Kittiratt worries about protests' impacts on exports
January 15, 2014 00:00 By Petchanet Pratruangkrai,
KITTIRATT NA-RANONG, the caretaker finance minister, says prolonged anti-government protests could be a blow to the economy as purchasing power drops and volatility of the baht affects exports and foreign investment.
After meeting yesterday with officials of the Revenue, Excise and Customs departments, he said the three agencies were continuing to serve businesspeople, but were concerned that their ability to meet their revenue targets this quarter could be jeopardised by the actions of the People’s Democratic Reform Committee.
He also noted that although the baht had weakened, normally welcomed by exporters, that sector could suffer if the currency were destabilised by long-term political uncertainty.
The Commerce Ministry has said the current "Bangkok shutdown" could slow exports somewhat. However, logistics firms have been persuading their clients to use Laem Chabang Port in Chon Buri to avoid the road blockades in Bangkok.
Customs Department deputy director-general Yuttana Yimkarun said the road disruptions would not affect the agency’s work.
He said the department had shut down the online customs-clearance system linking Klong Toei Port and Lat Krabang Inland Container Depot. Klong Toei handles 1 million to 1.2 million twenty-foot-equivalent containers a year. The total annual value of its exports and imports is Bt2 trillion, contributing customs revenue of Bt30 billion a year.

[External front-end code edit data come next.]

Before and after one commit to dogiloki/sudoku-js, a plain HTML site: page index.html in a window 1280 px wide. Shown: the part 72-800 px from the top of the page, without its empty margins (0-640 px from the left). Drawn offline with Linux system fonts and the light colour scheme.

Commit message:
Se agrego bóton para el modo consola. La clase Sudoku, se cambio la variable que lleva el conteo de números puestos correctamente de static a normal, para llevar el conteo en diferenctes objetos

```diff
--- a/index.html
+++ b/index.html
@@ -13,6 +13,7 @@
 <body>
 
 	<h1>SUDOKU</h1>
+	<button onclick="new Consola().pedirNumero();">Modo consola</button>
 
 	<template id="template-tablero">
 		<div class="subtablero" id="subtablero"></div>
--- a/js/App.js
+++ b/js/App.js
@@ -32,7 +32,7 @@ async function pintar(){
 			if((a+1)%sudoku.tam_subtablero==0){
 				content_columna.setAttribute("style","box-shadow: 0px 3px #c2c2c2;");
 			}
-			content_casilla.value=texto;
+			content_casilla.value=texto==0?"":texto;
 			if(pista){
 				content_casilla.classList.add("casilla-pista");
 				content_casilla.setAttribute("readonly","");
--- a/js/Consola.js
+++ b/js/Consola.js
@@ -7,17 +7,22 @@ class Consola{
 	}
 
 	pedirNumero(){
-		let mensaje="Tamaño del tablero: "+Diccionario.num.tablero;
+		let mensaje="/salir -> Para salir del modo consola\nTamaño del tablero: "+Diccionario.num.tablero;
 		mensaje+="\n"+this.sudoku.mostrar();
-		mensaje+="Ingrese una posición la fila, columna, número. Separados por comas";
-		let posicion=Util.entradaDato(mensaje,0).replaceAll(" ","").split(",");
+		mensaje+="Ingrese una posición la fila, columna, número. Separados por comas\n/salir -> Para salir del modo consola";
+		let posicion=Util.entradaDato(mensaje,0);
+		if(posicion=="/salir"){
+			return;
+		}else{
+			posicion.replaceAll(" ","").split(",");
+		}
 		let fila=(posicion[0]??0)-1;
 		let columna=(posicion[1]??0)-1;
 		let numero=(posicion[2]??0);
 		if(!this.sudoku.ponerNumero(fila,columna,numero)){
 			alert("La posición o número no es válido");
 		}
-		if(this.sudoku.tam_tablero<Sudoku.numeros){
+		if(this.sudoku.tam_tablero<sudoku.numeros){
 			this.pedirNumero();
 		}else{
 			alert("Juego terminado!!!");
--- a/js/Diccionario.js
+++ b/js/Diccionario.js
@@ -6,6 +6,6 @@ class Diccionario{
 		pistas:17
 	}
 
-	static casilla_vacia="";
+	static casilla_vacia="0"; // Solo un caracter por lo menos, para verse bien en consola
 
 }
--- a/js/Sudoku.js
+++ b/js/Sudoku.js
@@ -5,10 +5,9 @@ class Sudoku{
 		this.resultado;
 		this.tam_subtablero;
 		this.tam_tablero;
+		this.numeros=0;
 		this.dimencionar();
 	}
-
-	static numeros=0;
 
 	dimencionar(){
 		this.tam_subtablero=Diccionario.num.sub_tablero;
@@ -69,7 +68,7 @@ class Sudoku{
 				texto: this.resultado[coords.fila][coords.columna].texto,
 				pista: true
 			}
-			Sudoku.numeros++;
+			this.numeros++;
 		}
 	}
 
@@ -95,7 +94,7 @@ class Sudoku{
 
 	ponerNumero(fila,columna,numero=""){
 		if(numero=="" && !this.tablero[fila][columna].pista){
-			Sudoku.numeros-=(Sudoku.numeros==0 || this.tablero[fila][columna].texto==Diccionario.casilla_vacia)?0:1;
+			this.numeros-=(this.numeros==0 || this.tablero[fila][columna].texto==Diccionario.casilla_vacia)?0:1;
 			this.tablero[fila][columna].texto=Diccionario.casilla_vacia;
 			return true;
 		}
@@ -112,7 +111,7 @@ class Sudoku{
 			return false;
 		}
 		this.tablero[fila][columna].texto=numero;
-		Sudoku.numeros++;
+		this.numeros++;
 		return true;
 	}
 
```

"Though the system was shut down, the customs-clearance procedure is continuing as usual for exporters and importers. Officers will receive the export/import documents, then key data into the computers later," Yuttana said.
Srirat Rastapana, permanent secretary of the Commerce Ministry, said traders had begun to question Thailand’s ability to deliver exports. The Kingdom’s overseas trade officials had contacted their clients in an effort to assuage such fears.
"Thai trade counsellors will assure [them] that the export and manufacturing sectors will not be disrupted by the demonstrations. The government will also try to facilitate trading transactions as normal, as there are many [alternative] offices to serve traders, despite the closure of the main complex in Nonthaburi," she said.
She acknowledged that there were some transport difficulties and called for an end to the demonstrations soon to limit further damage to the economy and the export sector.
The ministry is maintaining its export-growth target for 2014 at 5 per cent for now but will review it after the end of the protest.
Srirat said the most affected sector was small and medium-sized enterprises, as they have low financial liquidity. The ministry will soon draw up plans to help SMEs cope with the situation.
Tanit Sorat, secretary-general of the Federation of Thai Industries, said yesterday that transport of imports and exports had not been affected much by the road blockages in Bangkok. Though the protesters had marched to block the entrance to the Customs Department, which is adjacent to Klong Toei Port, traders could pay their customs-clearance fees and taxes at Suvarnabhumi Airport through the department’s remote payment system.
"We still have no [major] problems with exports and imports. However, inland transport to and from the port has been inconvenienced as the roads nearby were blocked," Tanit said.
He added that if the roads were blocked for more than a week, it could result in low inventories of domestic goods.
Tipp Dalal, chief executive officer of Triple i Logistics Group, said that to avoid the road blockades in Bangkok, the group had persuaded its clients to move their containers to Laem Chabang instead of Klong Toei.
Poj Aramwattananont, president of the Thai Frozen Foods Association, said food shipments had not faced problems yet. However, some foreign buyers had questioned the ability of Thai exporters to deliver goods on time, and the exporters had tried to reassure them.
Sunchai Puranachaikere, president of the Thai Fresh Fruits Traders and Exporters Association, said shipments in that sector had not been affected as most of these goods were moved by air or via Laem Chabang.
He said the current shutdown in some areas might be causing difficulty for local fruit traders, but the impact was not severe yet because there are wholesale markets for fruits and vegetables outside Bangkok.